The new device is effectively a soft polymer bowl that mimics the tissue of a mammal’s uterus in order to grow mouse embryos outside the body for long enough to observe the embryo developing in the vital first eight days of life.
Research leader and professor of tissue engineering Kevin Shakesheff said studying the way the body generates new cells at an early stage could lead to treatments for otherwise untreatable conditions.
‘There are a lot of diseases that involve adult patients losing the functions of certain tissues, for example, after a heart attack and, as adults, we can’t repair that spontaneously,’ he told The Engineer.
‘But everybody did grow those tissues themselves when they were an embryo in a matter of a few weeks. We want to know what’s happening in the embryo better and see if we can use that as a way of growing adult tissue from adult stem cells.’
Until now, fertilised eggs cultured in the lab have only survived for four days and knowledge of what happens in the womb after that relies on snapshots taken from embryos removed from the body at different stages of development.
Instead of growing embryos on a rigid plastic Petri dish, Shakesheff’s team created an environment from a more elastic polymer covered with a layer of collagen that biologically and chemically interacts with embryos as a real womb’s walls would.

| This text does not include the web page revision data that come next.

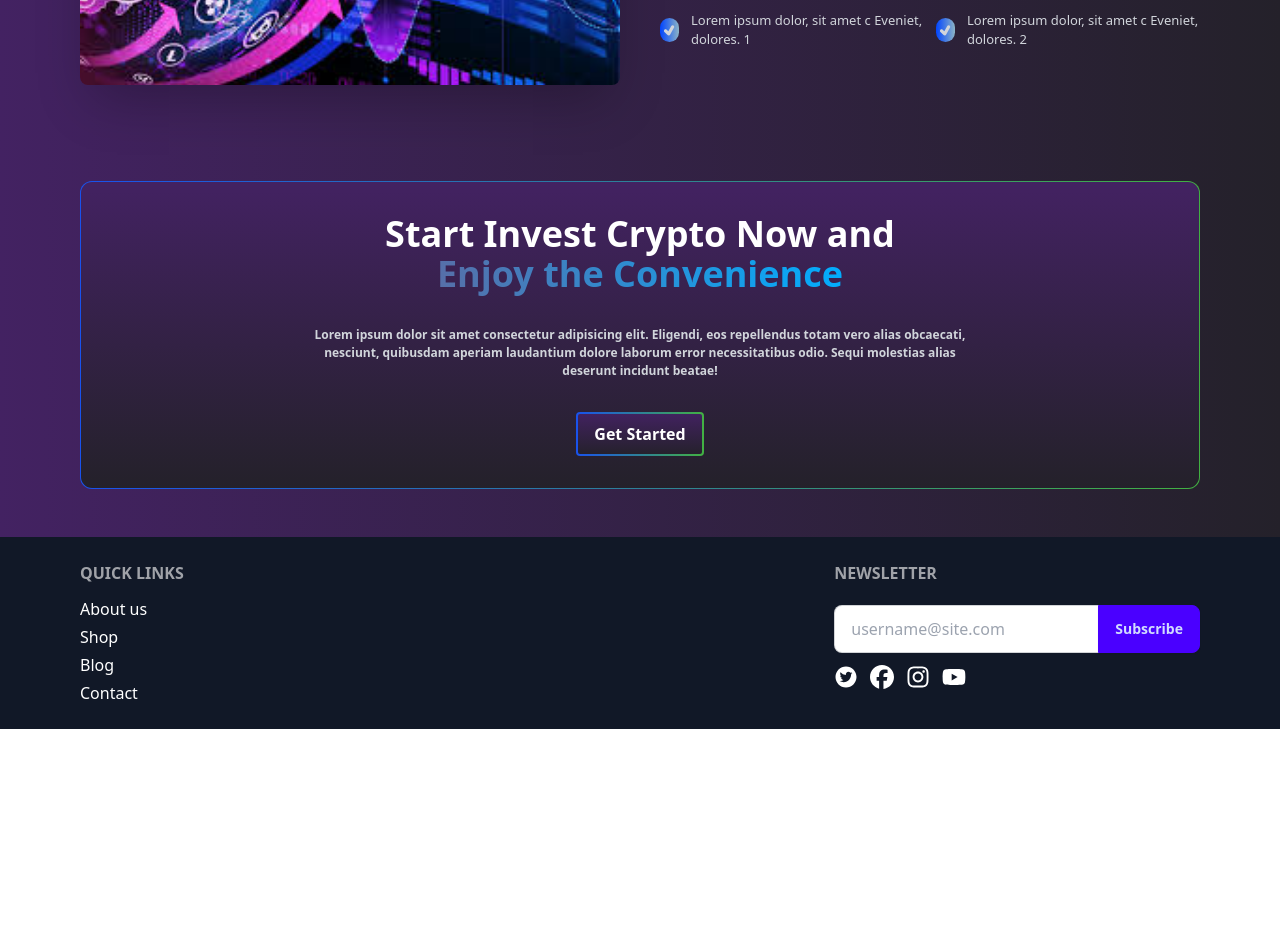
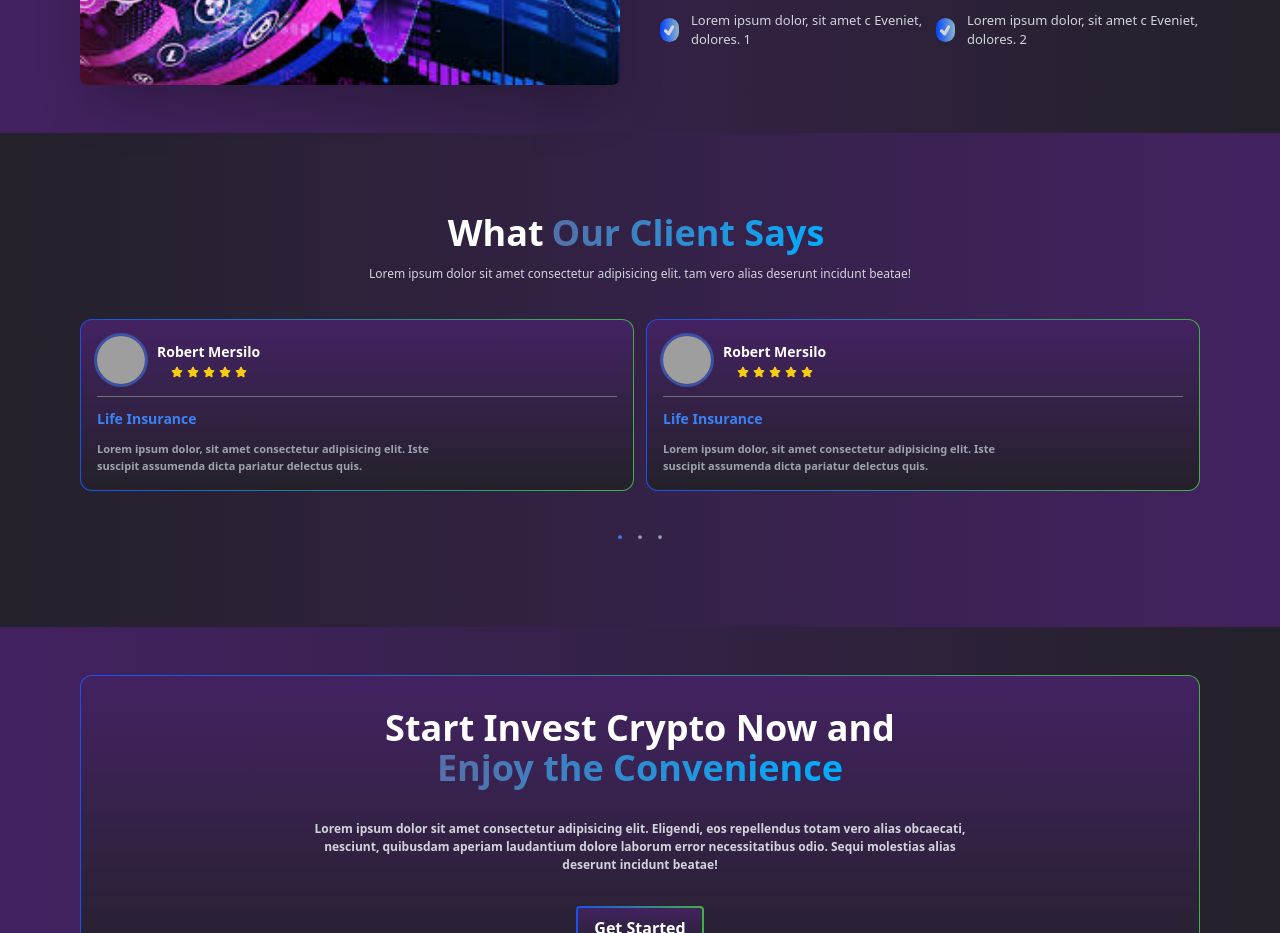
Before and after one commit to mdhabibur/frlnce_fgma_html, a React (Vite) app: page / in a window 1280 px wide. Shown: the part 1940-2873 px from the top of the page. Before the commit the page ends 2669 px from the top, so only its background shows below. Built offline with nearby package versions, Linux system fonts and the light colour scheme; grey boxes are pictures that could not be loaded.

Commit message:
final rev 1

```diff
--- /dev/null
+++ b/src/components/home/Avatar.jsx
@@ -0,0 +1,13 @@
+import React from 'react'
+
+const Avatar = () => {
+  return (
+    <div className="avatar">
+    <div className= "w-12 rounded-full ring">
+        <img src="https://img.daisyui.com/images/stock/photo-1534528741775-53994a69daeb.webp" />
+    </div>
+    </div>
+  )
+}
+
+export default Avatar
--- /dev/null
+++ b/src/components/home/ClientReviewSection.jsx
@@ -0,0 +1,112 @@
+import React from 'react'
+import { FaStar } from "react-icons/fa6";
+import Avatar from './Avatar';
+import { BsDot } from "react-icons/bs";
+
+
+
+const ClientReviewSection = () => {
+  return (
+    <div className="hero max-h-full py-6">
+    <div className="hero-content max-w-[100%] w-[100%] p-0  flex-col sm:flex-row gap-4 justify-start items-center py-8 ">
+
+        <div className=" flex flex-col items-center justify-center w-[100%] gap-3 ">
+
+            <h3 className="my_h2  text-center">
+                What
+                <span className="gradient-text font-bold px-2">Our Client Says</span>
+
+            </h3>
+
+            <p className=' items-center text-center text-[12px] w-[60%]  text-gray-300'>Lorem ipsum dolor sit amet consectetur adipisicing elit. tam vero alias  deserunt incidunt beatae!</p>
+
+
+           <div className='flex flex-col sm:flex-row gap-3 items-center justify-center my-6'>
+
+                <div className='btn_outline_blue_sky_blue border-[1px] rounded-[12px] sm:w-1/2 flex flex-col gap-3 p-4  '>
+
+                <div className='pb-3 border-b-[1px] border-b-gray-500 flex flex-col sm:flex-row gap-3 items-center justify-start'>
+
+                    <Avatar />
+
+                    <div className='flex flex-col gap-1  items-center justify-center'>
+                        <h5 className='my_h5'>Robert Mersilo</h5>
+
+                        <div className='flex flex-row gap-1'>
+                            <FaStar className='w-3 h-3 text-yellow-400' />
+                            <FaStar className='w-3 h-3 text-yellow-400' />
+                            <FaStar className='w-3 h-3 text-yellow-400' />
+                            <FaStar className='w-3 h-3 text-yellow-400' />
+                            <FaStar className='w-3 h-3 text-yellow-400' />
+
+                        </div>
+
+
+                    </div>
+
+
+
+                </div>
+
+                <h5 className='my_h5 text-blue-500'>Life Insurance</h5>
+                <p className='text-[11px] w-[70%] font-semibold text-gray-400'>Lorem ipsum dolor, sit amet consectetur adipisicing elit. Iste suscipit assumenda dicta pariatur delectus quis.</p>
+
+                </div>
+
+
+                <div className='btn_outline_blue_sky_blue border-[1px] rounded-[12px] sm:w-1/2 flex flex-col gap-3 p-4  '>
+
+                <div className='pb-3 border-b-[1px] border-b-gray-500 flex flex-col sm:flex-row gap-3 items-center justify-start'>
+
+                    <Avatar />
+
+                    <div className='flex flex-col gap-1  items-center justify-center'>
+                        <h5 className='my_h5'>Robert Mersilo</h5>
+
+                        <div className='flex flex-row gap-1'>
+                            <FaStar className='w-3 h-3 text-yellow-400' />
+                            <FaStar className='w-3 h-3 text-yellow-400' />
+                            <FaStar className='w-3 h-3 text-yellow-400' />
+                            <FaStar className='w-3 h-3 text-yellow-400' />
+                            <FaStar className='w-3 h-3 text-yellow-400' />
+
+                        </div>
+
+
+                    </div>
+
+
+
+                </div>
+
+                <h5 className='my_h5 text-blue-500'>Life Insurance</h5>
+                <p className='text-[11px] w-[70%] font-semibold text-gray-400'>Lorem ipsum dolor, sit amet consectetur adipisicing elit. Iste suscipit assumenda dicta pariatur delectus quis.</p>
+
+                </div>
+
+
+
+           </div>
+
+            <div className='flex flex-row'>
+            <BsDot className='w-5 h-5 text-blue-500'/>
+            <BsDot className='w-5 h-5 text-gray-400'/>
+            <BsDot className='w-5 h-5 text-gray-400'/>
+
+            </div>
+
+
+
+        </div>
+
+
+
+
+
+
+    </div>
+</div>
+  )
+}
+
+export default ClientReviewSection
--- a/src/pages/Home.jsx
+++ b/src/pages/Home.jsx
@@ -5,6 +5,7 @@ import ServicesSection from "../components/home/ServicesSection";
 import DealsSection from "../components/home/DealsSection";
 import InvestmentSection from "../components/home/InvestmentSection";
 import StartInvestSection from "../components/home/StartInvestSection";
+import ClientReviewSection from "../components/home/ClientReviewSection";
 
 const Home = () => {
 	return (
@@ -59,6 +60,18 @@ const Home = () => {
 
 
 
+			{/*client review sections  */}
+
+			<div
+			id="clientReviewSection"
+			className="clientReviewSection bg-custom-gradient-rtl section-main-layout text-white "
+			>
+                <ClientReviewSection />
+
+			</div>
+
+
+
            {/*start Investment sections  */}
 		   <div
 				id="startInvestSection"
```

‘We use a layering technique where we put a charged polymer down first and then collagen, which is a natural protein found in the body, lies on top of that. Those are simple solutions that stick [to a substrate],’ said Shakesheff.
The artificial womb also had to be made transparent to allow scientists to study the embryos in detail from all angles.
Using the artificial womb, researchers at Cambridge University have been able to study the process that is the first step in the formation of the embryo’s head.
Shakesheff now wants to use nanotechnology and polymer technology to simulate the next step of growth for embryos where waves of growth-factor proteins stimulate their development.
The Nottingham research has been published in the journal Nature Communications.